▸ Exercise directions: Skipping each picture, output the entries exactly as they stand below.

▸ Material to process:
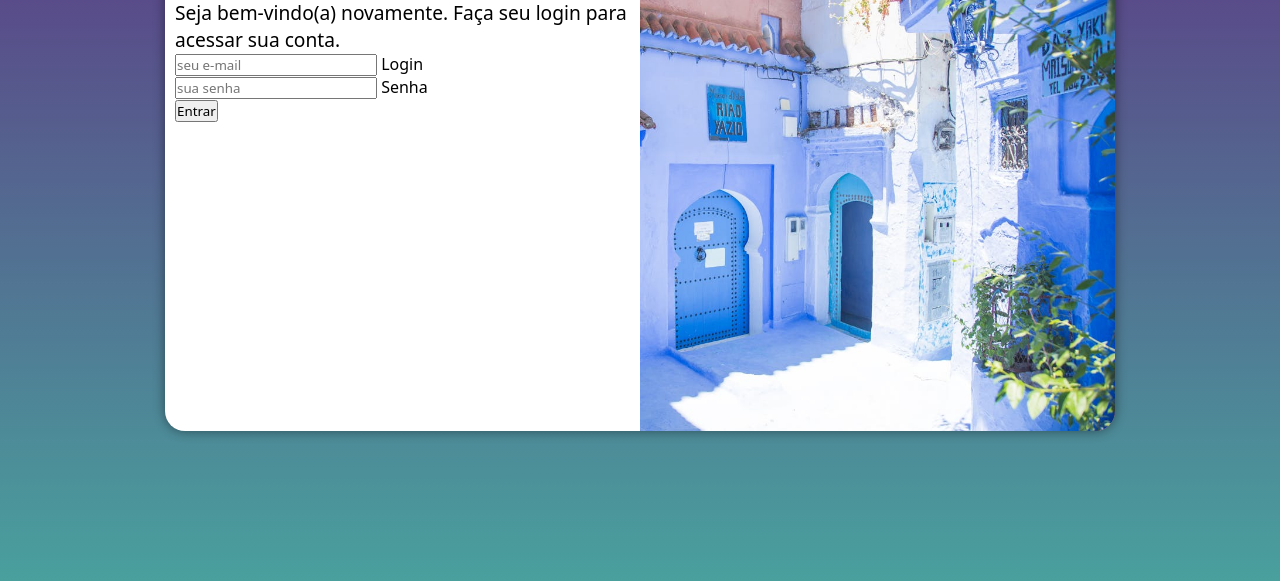
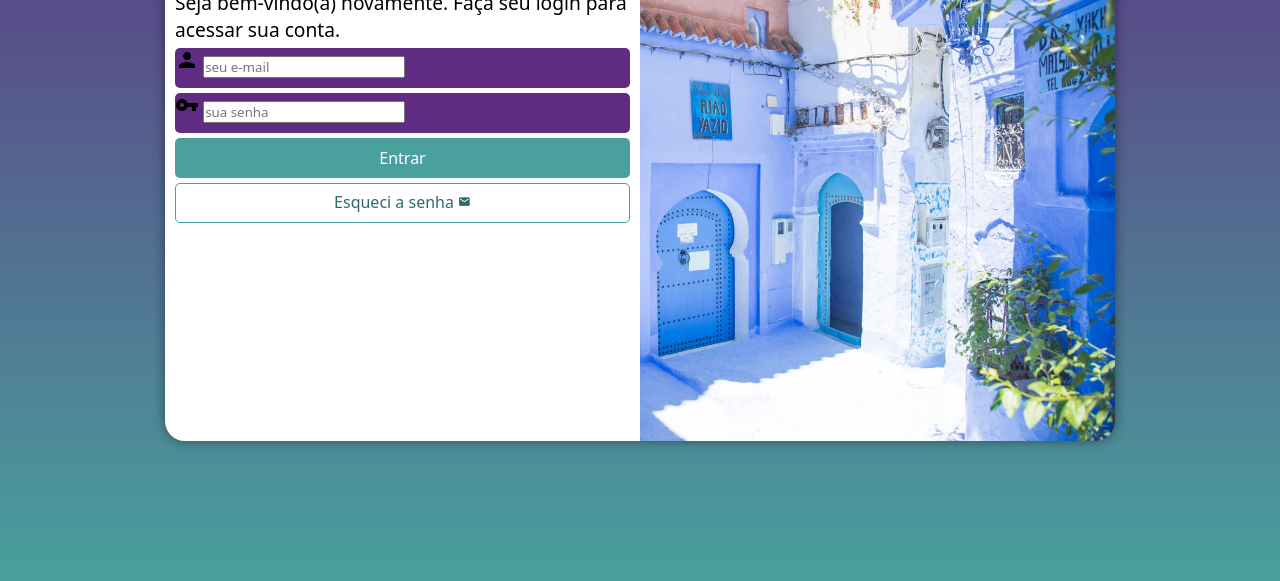
Before and after one commit to JuanDLucas/projeto-login, a plain HTML site: page index.html in a window 1280 px wide. Shown: the part 219-800 px from the top of the page. Drawn offline with Linux system fonts and the light colour scheme.

Commit message:
criando estilos do formulário

```diff
--- a/estilos/style.css
+++ b/estilos/style.css
@@ -33,7 +33,7 @@ section#login {
   overflow: hidden;
 
   background-color: white;
-  height: 500px;
+  height: 520px;
   width: 250px;
   border-radius: 20px;
   box-shadow: 0px 0px 12px rgba(0, 0, 0, 0.452);
@@ -61,6 +61,58 @@ div#form > h1 {
   margin-bottom: 15px;
 }
 
-div#form > p {
+div#form > p{
   font-size: 0.9em;
 }
+
+form > div.campo {
+  background-color: #5f2c82;
+  width: 100%;
+  height: 40px;
+  border-radius: 5px;
+  margin: 5px 0px;
+}
+
+form label {
+  display: none;
+}
+
+form > input[type=submit] {
+  display: block;
+  text-align: center;
+  font-size: 1em;
+  width: 100%;
+  height: 40px;
+  background-color: #49a09d;
+  color: white;
+  border: none;
+  border-radius: 5px;
+  cursor: pointer;
+}
+
+form > input[type=submit]:hover {
+  background-color: #2d6b69;
+}
+
+form > a.botao {
+  display: block;
+  text-align: center;
+  font-size: 1em;
+  width: 100%;
+  height: 40px;
+  padding-top: 7px;
+  margin-top: 5px;
+  background-color: white;
+  color: #2d6b69;
+  border:1px solid #49a09d;
+  border-radius: 5px;
+  text-decoration: none;
+}
+
+form > a.botao:hover {
+  background-color: #72e6e2;
+}
+
+form > a.botao > span {
+  font-size: 0.8em;
+}
--- a/index.html
+++ b/index.html
@@ -4,6 +4,7 @@
     <meta charset="UTF-8">
     <meta name="viewport" content="width=device-width, initial-scale=1.0">
     <title>Login</title>
+    <link href="https://fonts.googleapis.com/icon?family=Material+Icons" rel="stylesheet">
     <link rel="stylesheet" href="estilos/style.css">
     <link rel="stylesheet" href="estilos/media-query.css">
 </head>
@@ -20,20 +21,19 @@
                 <form action="login.php" method="post">
 
                     <div class="campo">
-                        <p>
-                            <input type="email" name="login" id="login" placeholder="seu e-mail" required>
-                            <label for="login">Login</label>
-                        </p>
+                        <span class="material-icons">person</span>
+                            <input type="email" name="login" id="login" placeholder="seu e-mail" required autocomplete="email">
+                            <label for="login">login</label>
                     </div>
                     <div class="campo">
-                        <p>
-                            <input type="password" name="senha" id="senha" placeholder="sua senha" required minlength="6" maxlength="12">
-                            <label for="senha">Senha</label>
-                        </p>
+                        <span class="material-icons">vpn_key</span>
+                            <input type="password" name="senha" id="senha" placeholder="sua senha" required minlength="6" maxlength="12" autocomplete="current-password">
+                            <label for="senha">senha</label>
                     </div>
-                    <p>
                     <input type="submit" value="Entrar">
-                    </p>
+                    <a href="esqueci.html" class="botao">
+                        Esqueci a senha <span class="material-icons">mail</span>
+                    </a>
 
                 </form>
             </div>
```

▸ Solution for this exercise:
Before and after one commit to JuanDLucas/projeto-login, a plain HTML site: page index.html in a window 1280 px wide. Shown: the part 219-800 px from the top of the page. Drawn offline with Linux system fonts and the light colour scheme.

Commit message:
criando estilos do formulário

```diff
--- a/estilos/style.css
+++ b/estilos/style.css
@@ -33,7 +33,7 @@ section#login {
   overflow: hidden;
 
   background-color: white;
-  height: 500px;
+  height: 520px;
   width: 250px;
   border-radius: 20px;
   box-shadow: 0px 0px 12px rgba(0, 0, 0, 0.452);
@@ -61,6 +61,58 @@ div#form > h1 {
   margin-bottom: 15px;
 }
 
-div#form > p {
+div#form > p{
   font-size: 0.9em;
 }
+
+form > div.campo {
+  background-color: #5f2c82;
+  width: 100%;
+  height: 40px;
+  border-radius: 5px;
+  margin: 5px 0px;
+}
+
+form label {
+  display: none;
+}
+
+form > input[type=submit] {
+  display: block;
+  text-align: center;
+  font-size: 1em;
+  width: 100%;
+  height: 40px;
+  background-color: #49a09d;
+  color: white;
+  border: none;
+  border-radius: 5px;
+  cursor: pointer;
+}
+
+form > input[type=submit]:hover {
+  background-color: #2d6b69;
+}
+
+form > a.botao {
+  display: block;
+  text-align: center;
+  font-size: 1em;
+  width: 100%;
+  height: 40px;
+  padding-top: 7px;
+  margin-top: 5px;
+  background-color: white;
+  color: #2d6b69;
+  border:1px solid #49a09d;
+  border-radius: 5px;
+  text-decoration: none;
+}
+
+form > a.botao:hover {
+  background-color: #72e6e2;
+}
+
+form > a.botao > span {
+  font-size: 0.8em;
+}
--- a/index.html
+++ b/index.html
@@ -4,6 +4,7 @@
     <meta charset="UTF-8">
     <meta name="viewport" content="width=device-width, initial-scale=1.0">
     <title>Login</title>
+    <link href="https://fonts.googleapis.com/icon?family=Material+Icons" rel="stylesheet">
     <link rel="stylesheet" href="estilos/style.css">
     <link rel="stylesheet" href="estilos/media-query.css">
 </head>
@@ -20,20 +21,19 @@
                 <form action="login.php" method="post">
 
                     <div class="campo">
-                        <p>
-                            <input type="email" name="login" id="login" placeholder="seu e-mail" required>
-                            <label for="login">Login</label>
-                        </p>
+                        <span class="material-icons">person</span>
+                            <input type="email" name="login" id="login" placeholder="seu e-mail" required autocomplete="email">
+                            <label for="login">login</label>
                     </div>
                     <div class="campo">
-                        <p>
-                            <input type="password" name="senha" id="senha" placeholder="sua senha" required minlength="6" maxlength="12">
-                            <label for="senha">Senha</label>
-                        </p>
+                        <span class="material-icons">vpn_key</span>
+                            <input type="password" name="senha" id="senha" placeholder="sua senha" required minlength="6" maxlength="12" autocomplete="current-password">
+                            <label for="senha">senha</label>
                     </div>
-                    <p>
                     <input type="submit" value="Entrar">
-                    </p>
+                    <a href="esqueci.html" class="botao">
+                        Esqueci a senha <span class="material-icons">mail</span>
+                    </a>
 
                 </form>
             </div>
```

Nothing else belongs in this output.